WHAT YOU SHOULD DO — Every entry should come back exactly as written, minus the pictures.

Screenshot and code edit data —

--------

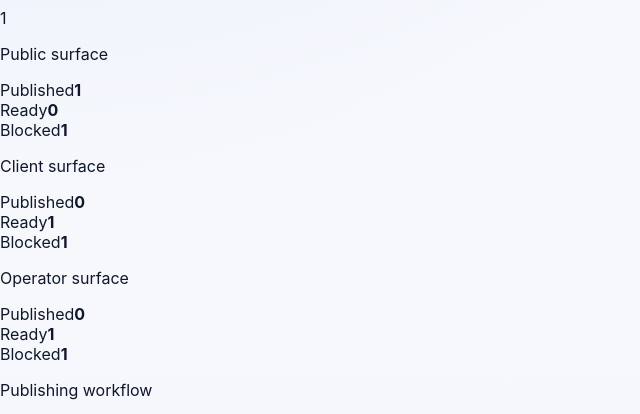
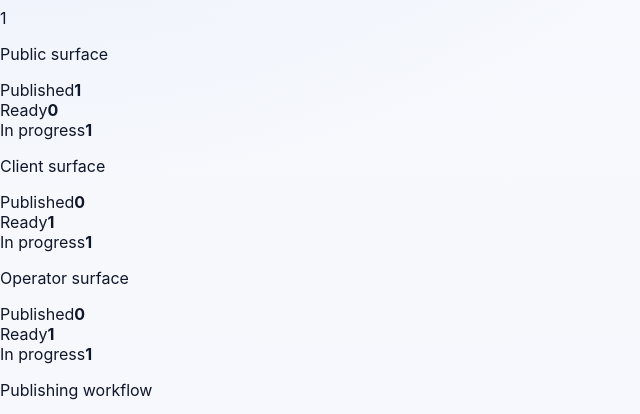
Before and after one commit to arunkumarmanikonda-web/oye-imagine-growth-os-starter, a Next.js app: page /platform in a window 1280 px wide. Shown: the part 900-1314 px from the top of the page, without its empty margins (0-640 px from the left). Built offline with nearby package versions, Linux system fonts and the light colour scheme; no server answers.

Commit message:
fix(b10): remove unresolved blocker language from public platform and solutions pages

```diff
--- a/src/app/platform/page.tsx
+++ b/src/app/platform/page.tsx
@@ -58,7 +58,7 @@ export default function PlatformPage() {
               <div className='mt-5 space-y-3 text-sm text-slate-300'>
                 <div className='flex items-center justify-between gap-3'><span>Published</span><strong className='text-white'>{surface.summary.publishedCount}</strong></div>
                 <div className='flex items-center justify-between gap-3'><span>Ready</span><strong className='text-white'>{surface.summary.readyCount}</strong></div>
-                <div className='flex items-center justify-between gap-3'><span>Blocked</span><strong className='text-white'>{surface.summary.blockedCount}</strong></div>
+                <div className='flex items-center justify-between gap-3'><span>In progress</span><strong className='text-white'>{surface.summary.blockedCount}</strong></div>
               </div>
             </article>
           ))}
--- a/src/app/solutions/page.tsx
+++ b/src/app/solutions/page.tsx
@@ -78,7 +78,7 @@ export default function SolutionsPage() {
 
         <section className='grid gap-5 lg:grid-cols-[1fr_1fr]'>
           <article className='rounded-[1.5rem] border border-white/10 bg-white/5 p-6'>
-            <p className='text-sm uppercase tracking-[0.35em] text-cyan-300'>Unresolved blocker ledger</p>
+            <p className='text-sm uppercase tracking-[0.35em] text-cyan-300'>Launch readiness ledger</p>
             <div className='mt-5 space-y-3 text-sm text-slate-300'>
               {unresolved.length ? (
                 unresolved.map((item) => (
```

--------

RESULT OF THIS TASK —
Before and after one commit to arunkumarmanikonda-web/oye-imagine-growth-os-starter, a Next.js app: page /platform in a window 1280 px wide. Shown: the part 900-1314 px from the top of the page, without its empty margins (0-640 px from the left). Built offline with nearby package versions, Linux system fonts and the light colour scheme; no server answers.

Commit message:
fix(b10): remove unresolved blocker language from public platform and solutions pages

```diff
--- a/src/app/platform/page.tsx
+++ b/src/app/platform/page.tsx
@@ -58,7 +58,7 @@ export default function PlatformPage() {
               <div className='mt-5 space-y-3 text-sm text-slate-300'>
                 <div className='flex items-center justify-between gap-3'><span>Published</span><strong className='text-white'>{surface.summary.publishedCount}</strong></div>
                 <div className='flex items-center justify-between gap-3'><span>Ready</span><strong className='text-white'>{surface.summary.readyCount}</strong></div>
-                <div className='flex items-center justify-between gap-3'><span>Blocked</span><strong className='text-white'>{surface.summary.blockedCount}</strong></div>
+                <div className='flex items-center justify-between gap-3'><span>In progress</span><strong className='text-white'>{surface.summary.blockedCount}</strong></div>
               </div>
             </article>
           ))}
--- a/src/app/solutions/page.tsx
+++ b/src/app/solutions/page.tsx
@@ -78,7 +78,7 @@ export default function SolutionsPage() {
 
         <section className='grid gap-5 lg:grid-cols-[1fr_1fr]'>
           <article className='rounded-[1.5rem] border border-white/10 bg-white/5 p-6'>
-            <p className='text-sm uppercase tracking-[0.35em] text-cyan-300'>Unresolved blocker ledger</p>
+            <p className='text-sm uppercase tracking-[0.35em] text-cyan-300'>Launch readiness ledger</p>
             <div className='mt-5 space-y-3 text-sm text-slate-300'>
               {unresolved.length ? (
                 unresolved.map((item) => (
```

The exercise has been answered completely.